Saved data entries
------------------------

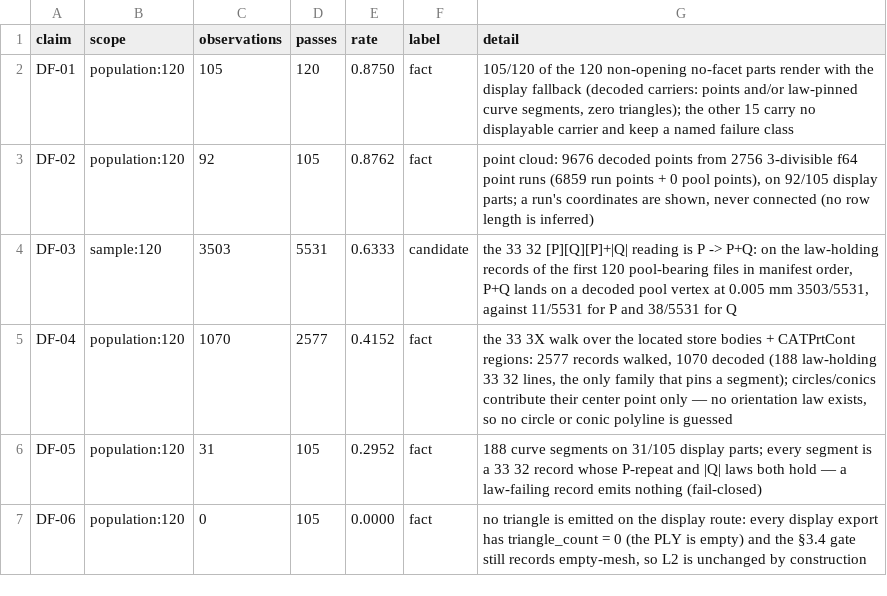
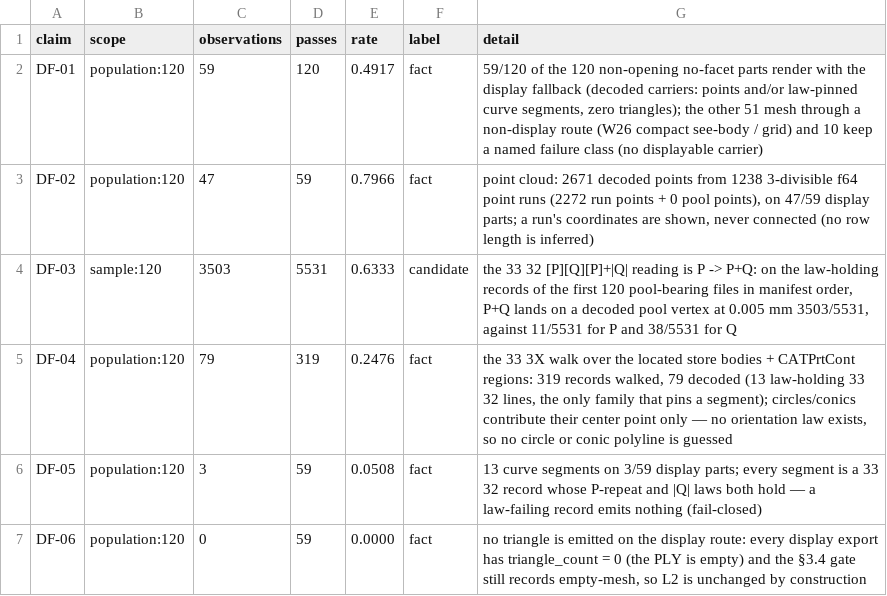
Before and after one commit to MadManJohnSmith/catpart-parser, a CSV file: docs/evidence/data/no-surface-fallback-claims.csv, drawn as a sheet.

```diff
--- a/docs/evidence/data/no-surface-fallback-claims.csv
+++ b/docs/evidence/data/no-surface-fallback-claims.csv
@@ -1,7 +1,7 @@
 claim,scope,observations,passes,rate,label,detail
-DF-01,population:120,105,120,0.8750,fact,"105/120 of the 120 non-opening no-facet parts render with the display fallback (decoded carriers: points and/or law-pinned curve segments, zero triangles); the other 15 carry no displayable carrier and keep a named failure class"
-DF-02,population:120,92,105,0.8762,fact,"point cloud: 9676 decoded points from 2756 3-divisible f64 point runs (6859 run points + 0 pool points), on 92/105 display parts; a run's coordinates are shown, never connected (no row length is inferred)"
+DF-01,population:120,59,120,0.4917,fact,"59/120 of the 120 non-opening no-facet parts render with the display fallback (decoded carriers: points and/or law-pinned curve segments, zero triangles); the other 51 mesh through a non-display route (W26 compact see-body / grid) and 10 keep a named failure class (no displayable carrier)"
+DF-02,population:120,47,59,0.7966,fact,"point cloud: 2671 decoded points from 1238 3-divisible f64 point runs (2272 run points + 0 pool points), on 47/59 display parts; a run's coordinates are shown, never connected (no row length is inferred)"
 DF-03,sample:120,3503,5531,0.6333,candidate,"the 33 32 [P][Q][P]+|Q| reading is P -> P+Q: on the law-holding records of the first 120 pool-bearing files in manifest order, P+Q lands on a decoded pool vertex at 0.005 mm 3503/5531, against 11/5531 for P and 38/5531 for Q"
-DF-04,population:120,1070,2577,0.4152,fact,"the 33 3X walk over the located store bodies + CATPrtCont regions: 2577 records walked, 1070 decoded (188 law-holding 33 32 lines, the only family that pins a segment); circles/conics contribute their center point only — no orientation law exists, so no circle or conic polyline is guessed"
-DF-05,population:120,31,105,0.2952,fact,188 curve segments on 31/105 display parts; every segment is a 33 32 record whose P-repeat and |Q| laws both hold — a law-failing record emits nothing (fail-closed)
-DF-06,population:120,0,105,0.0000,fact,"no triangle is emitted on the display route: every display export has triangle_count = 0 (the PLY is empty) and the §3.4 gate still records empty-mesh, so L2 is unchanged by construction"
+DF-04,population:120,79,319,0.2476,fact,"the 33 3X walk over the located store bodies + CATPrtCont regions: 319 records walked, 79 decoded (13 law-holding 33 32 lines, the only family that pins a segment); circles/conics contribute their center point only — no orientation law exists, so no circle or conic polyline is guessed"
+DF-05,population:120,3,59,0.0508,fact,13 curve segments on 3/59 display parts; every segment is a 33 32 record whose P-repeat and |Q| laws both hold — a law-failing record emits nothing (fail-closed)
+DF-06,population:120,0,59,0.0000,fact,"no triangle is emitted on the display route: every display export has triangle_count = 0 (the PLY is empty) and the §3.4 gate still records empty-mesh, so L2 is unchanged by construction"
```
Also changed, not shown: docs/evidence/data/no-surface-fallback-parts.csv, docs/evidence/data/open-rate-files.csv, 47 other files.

------------------------

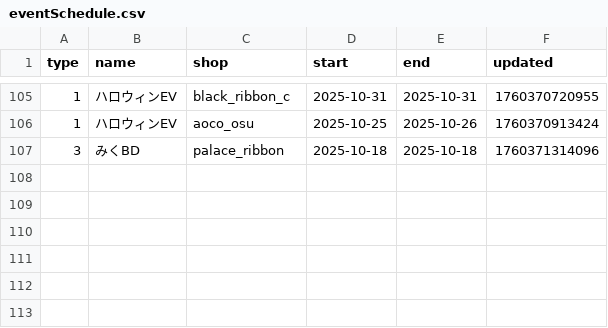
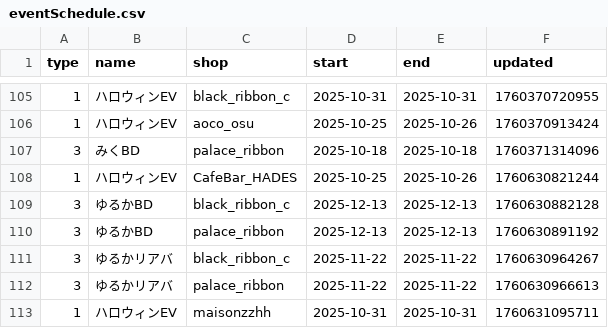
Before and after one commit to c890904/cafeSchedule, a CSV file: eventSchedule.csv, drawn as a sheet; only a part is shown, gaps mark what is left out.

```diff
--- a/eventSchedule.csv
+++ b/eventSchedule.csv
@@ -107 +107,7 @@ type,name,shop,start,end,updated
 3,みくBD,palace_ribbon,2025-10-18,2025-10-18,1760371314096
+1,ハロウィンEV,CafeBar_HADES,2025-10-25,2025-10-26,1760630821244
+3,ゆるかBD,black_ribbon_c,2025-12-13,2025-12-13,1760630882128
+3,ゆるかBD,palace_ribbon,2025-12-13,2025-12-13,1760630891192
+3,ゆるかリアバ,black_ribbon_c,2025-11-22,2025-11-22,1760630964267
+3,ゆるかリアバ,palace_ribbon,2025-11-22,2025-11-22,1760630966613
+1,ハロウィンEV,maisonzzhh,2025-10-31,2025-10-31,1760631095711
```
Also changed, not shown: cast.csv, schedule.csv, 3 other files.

------------------------

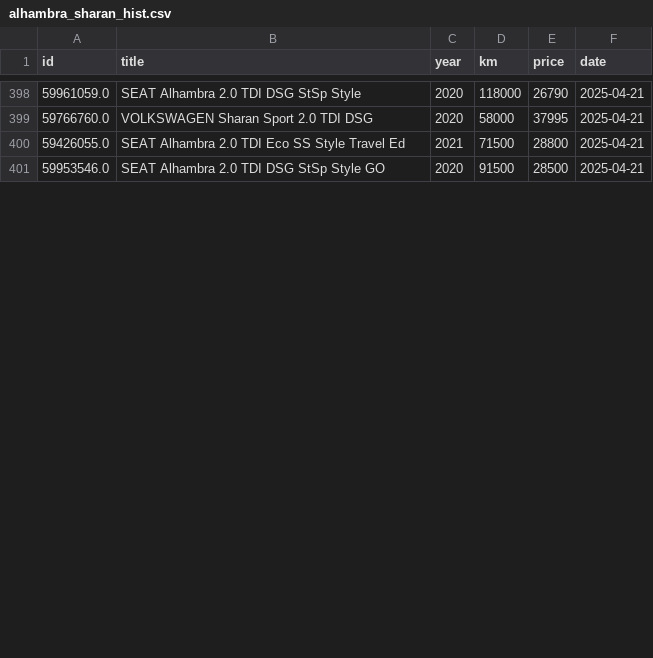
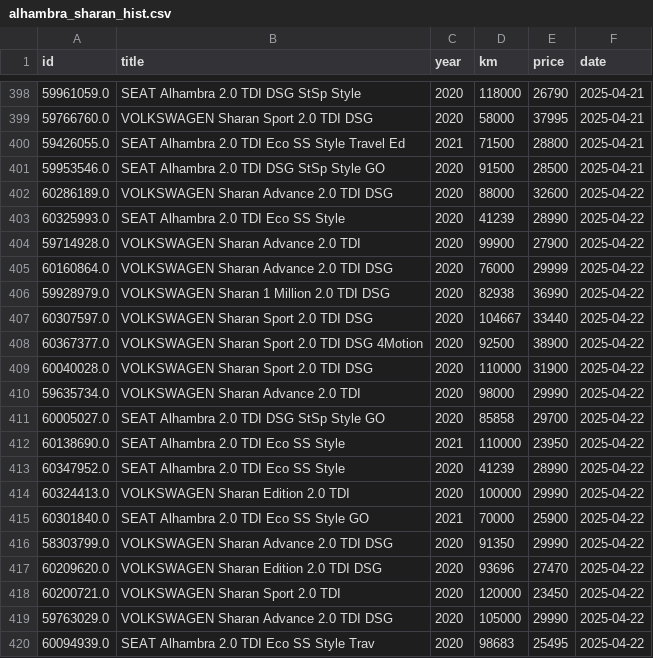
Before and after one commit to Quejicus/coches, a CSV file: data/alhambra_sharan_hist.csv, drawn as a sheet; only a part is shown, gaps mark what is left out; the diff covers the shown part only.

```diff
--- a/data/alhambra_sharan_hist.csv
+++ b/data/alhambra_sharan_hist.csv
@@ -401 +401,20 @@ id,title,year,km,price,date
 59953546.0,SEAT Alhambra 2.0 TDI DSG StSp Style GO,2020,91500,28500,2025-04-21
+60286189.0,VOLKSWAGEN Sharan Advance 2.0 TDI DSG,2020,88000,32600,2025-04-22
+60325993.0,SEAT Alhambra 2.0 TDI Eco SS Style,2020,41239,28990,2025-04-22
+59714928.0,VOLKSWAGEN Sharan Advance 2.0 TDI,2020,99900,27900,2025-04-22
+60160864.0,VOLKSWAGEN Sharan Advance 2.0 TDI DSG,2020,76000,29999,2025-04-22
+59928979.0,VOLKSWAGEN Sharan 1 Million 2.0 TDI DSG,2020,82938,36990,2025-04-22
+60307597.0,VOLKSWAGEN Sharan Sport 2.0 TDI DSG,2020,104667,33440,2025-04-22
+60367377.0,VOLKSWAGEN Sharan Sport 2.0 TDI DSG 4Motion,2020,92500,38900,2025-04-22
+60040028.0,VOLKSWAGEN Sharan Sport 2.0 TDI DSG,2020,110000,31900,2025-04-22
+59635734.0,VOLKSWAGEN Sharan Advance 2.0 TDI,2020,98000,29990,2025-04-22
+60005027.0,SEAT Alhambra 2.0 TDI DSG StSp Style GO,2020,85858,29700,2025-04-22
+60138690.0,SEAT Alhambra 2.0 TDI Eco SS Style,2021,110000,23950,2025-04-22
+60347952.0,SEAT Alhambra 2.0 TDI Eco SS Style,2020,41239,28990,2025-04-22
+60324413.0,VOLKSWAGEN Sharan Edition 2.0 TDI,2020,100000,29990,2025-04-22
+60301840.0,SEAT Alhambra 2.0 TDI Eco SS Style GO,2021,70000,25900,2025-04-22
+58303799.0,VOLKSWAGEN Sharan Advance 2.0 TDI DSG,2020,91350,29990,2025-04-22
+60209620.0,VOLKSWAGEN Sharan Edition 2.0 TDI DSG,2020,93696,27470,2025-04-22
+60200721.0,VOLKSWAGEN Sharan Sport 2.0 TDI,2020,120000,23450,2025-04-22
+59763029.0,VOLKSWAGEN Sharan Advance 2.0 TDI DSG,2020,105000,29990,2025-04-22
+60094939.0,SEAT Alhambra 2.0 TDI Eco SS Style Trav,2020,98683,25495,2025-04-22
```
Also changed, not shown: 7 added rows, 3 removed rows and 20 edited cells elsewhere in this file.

------------------------

*Problem requirements*
Check the records above and copy each line that has the string "Edition".

*Task solution*
+60324413.0,VOLKSWAGEN Sharan Edition 2.0 TDI,2020,100000,29990,2025-04-22
+60209620.0,VOLKSWAGEN Sharan Edition 2.0 TDI DSG,2020,93696,27470,2025-04-22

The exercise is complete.